Seek attention. Resist the urge to “work through” the pain — you may end up aggravating the injury. If you think that your symptoms may be related to computer use at work, visit your company’s employee health service to put your complaint on the record. In many cases, employers will pay for new equipment, and even medical care.
Read about it. There’s a wealth of advice and self-help resources in print. Repetitive Strain Injury (RSI): A Computer User’s Guide (Wiley, 1994), by experts Dr. Emil Pascarelli and Deborah Quilter, is a classic introduction to RSI. Another good choice is Pascarelli’s Complete Guide to Repetitive Strain Injury: What You Need to Know about RSI and Carpal Tunnel Syndrome (Wiley, 2004).

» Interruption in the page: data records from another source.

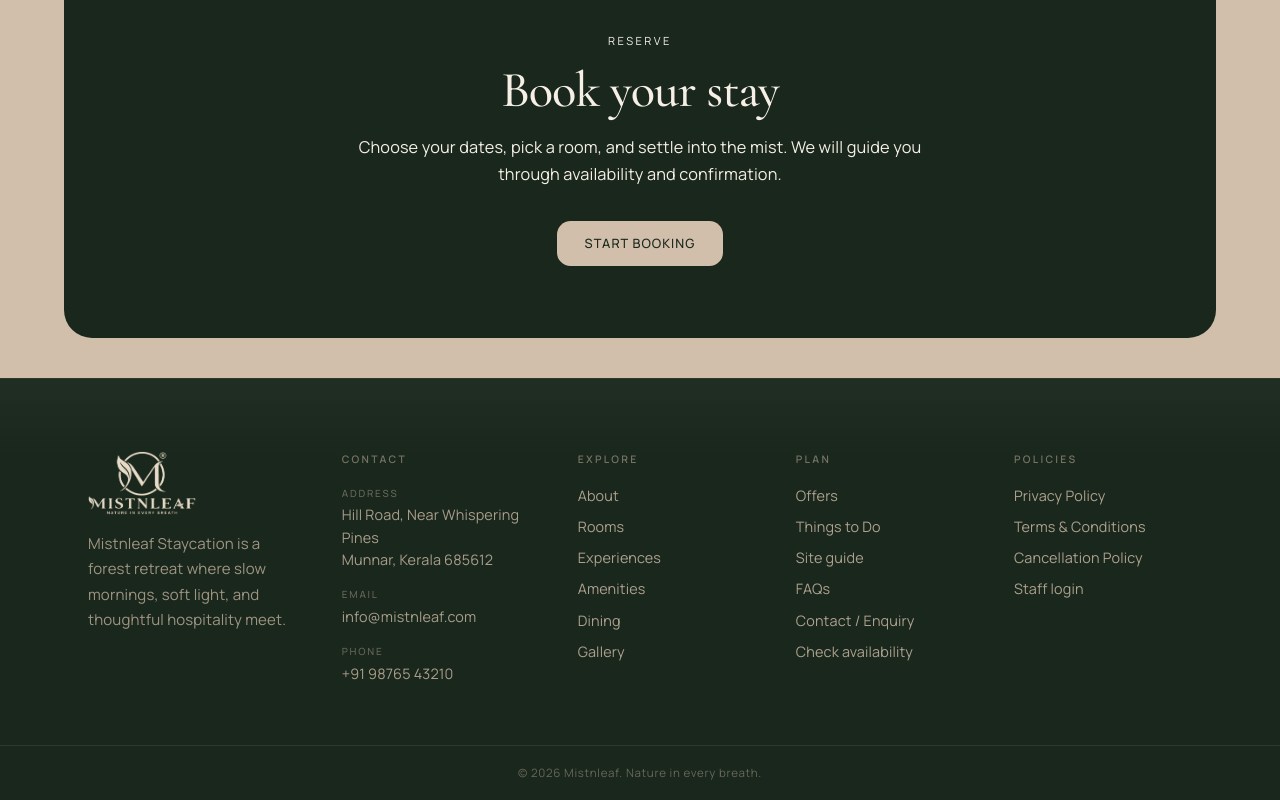
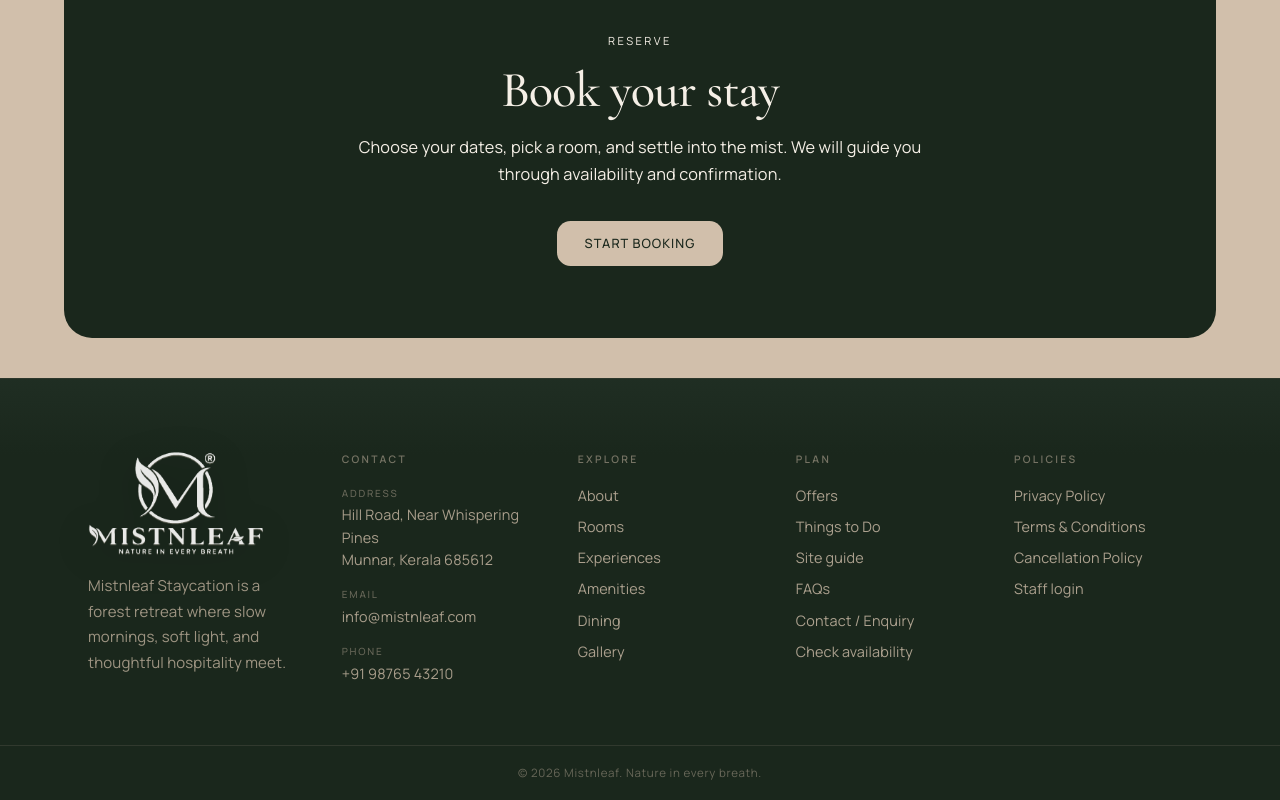
Before and after one commit to alinarejiofficial-bit/mistnleaf, a Next.js app: page /rooms in a window 1280 px wide. Shown: the part 1888-2688 px from the top of the page. Built offline with nearby package versions, Linux system fonts and the light colour scheme; no server answers.

Commit message:
Update logo dimensions and styles for improved footer branding
- Increased footer logo size for better visibility and consistency.
- Added new filter styles to enhance logo appearance in the footer.
- Adjusted margin for the footer about section for improved layout.

```diff
--- a/src/app/globals.css
+++ b/src/app/globals.css
@@ -1804,8 +1804,17 @@ a {
   max-width: 22rem;
 }
 
+.site-footer__brand .site-logo--light img,
+.site-footer__brand .site-logo img {
+  filter:
+    brightness(1.12)
+    contrast(1.18)
+    drop-shadow(0 1px 0 color-mix(in oklab, var(--fog) 35%, transparent))
+    drop-shadow(0 8px 18px color-mix(in oklab, black 28%, transparent));
+}
+
 .site-footer__about {
-  margin-top: 1rem;
+  margin-top: 1.15rem;
   font-size: 0.94rem;
   line-height: 1.7;
   color: color-mix(in oklab, var(--fog) 72%, transparent);
--- a/src/components/Logo.tsx
+++ b/src/components/Logo.tsx
@@ -12,9 +12,9 @@ const sizes = {
     className: "h-16 w-auto sm:h-[4.5rem] md:h-20",
   },
   footer: {
-    width: Math.round(72 * LOGO_ASPECT),
-    height: 72,
-    className: "h-[3.75rem] w-auto sm:h-16",
+    width: Math.round(112 * LOGO_ASPECT),
+    height: 112,
+    className: "h-[5.5rem] w-auto sm:h-24 md:h-[6.5rem]",
   },
   hero: {
     width: Math.round(180 * LOGO_ASPECT),
@@ -51,7 +51,7 @@ export function Logo({
 
   const image = (
     <Image
-      src={`${src}?v=5`}
+      src={`${src}?v=6`}
       alt="Mistnleaf — Nature in Every Breath"
       width={width}
       height={height}
@@ -61,17 +61,17 @@ export function Logo({
     />
   );
 
+  const wrapClass = `site-logo inline-flex shrink-0 items-center${
+    variant === "light" ? " site-logo--light" : ""
+  }`;
+
   if (href) {
     return (
-      <Link
-        href={href}
-        className="site-logo inline-flex shrink-0 items-center"
-        onClick={onClick}
-      >
+      <Link href={href} className={wrapClass} onClick={onClick}>
         {image}
       </Link>
     );
   }
 
-  return <span className="site-logo inline-flex items-center">{image}</span>;
+  return <span className={wrapClass}>{image}</span>;
 }
```
Also changed, not shown: public/images/mistnleaf-logo-light.png.
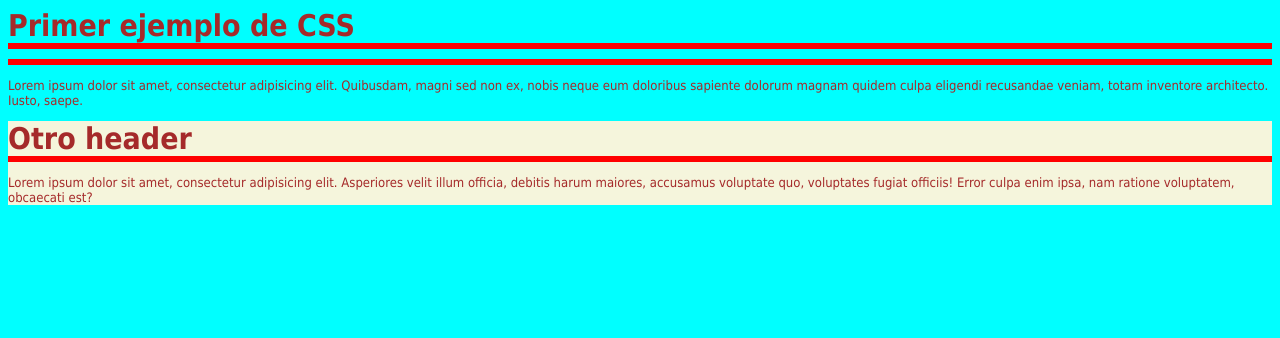
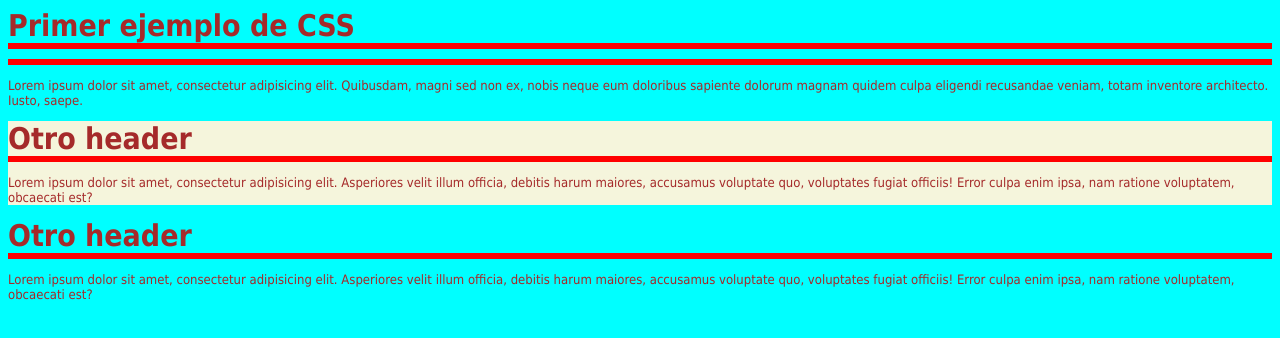
Before and after one commit to alejotima/desarrollo_web_20162, a plain HTML site: page semana4/index.html in a window 1280 px wide. Drawn offline with Linux system fonts and the light colour scheme.

Commit message:
Agrego parrafo al docuemnto para prueba

```diff
--- a/semana4/index.html
+++ b/semana4/index.html
@@ -38,5 +38,13 @@
             Lorem ipsum dolor sit amet, consectetur adipisicing elit. Asperiores velit illum officia, debitis harum maiores, accusamus voluptate quo, voluptates fugiat officiis! Error culpa enim ipsa, nam ratione voluptatem, obcaecati est?
         </p>
     </div>
+    <div class="prueba">
+        <h1>Otro header</h1>
+        <p>
+            Lorem ipsum dolor sit amet, consectetur adipisicing elit. Asperiores velit illum officia, debitis harum maiores, accusamus voluptate quo, voluptates fugiat officiis! Error culpa enim ipsa, nam ratione voluptatem, obcaecati est?
+        </p>
+    </div>
+
+
 </body>
 </html>
```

Go online. The Web is a good source for information, as long as you cross check recommendations before following them.
The Typing Injury FAQ site features a comprehensive collection of articles and links about preventing and treating RSIs. Carnegie Mellon University and UCLA offer helpful tips on office ergonomics and how to set up workstations.
See a doctor. The list of healthcare professionals who deal with computer related disorders (CRD) includes physicians, chiropractors and physical therapists (or physiotherapists). Just make sure that person is experienced in diagnosing and treating CRDs. Ask coworkers or friends for referrals, or consult an RSI support group in your area.
–Tessler is a radiologist in Birmingham, Ala.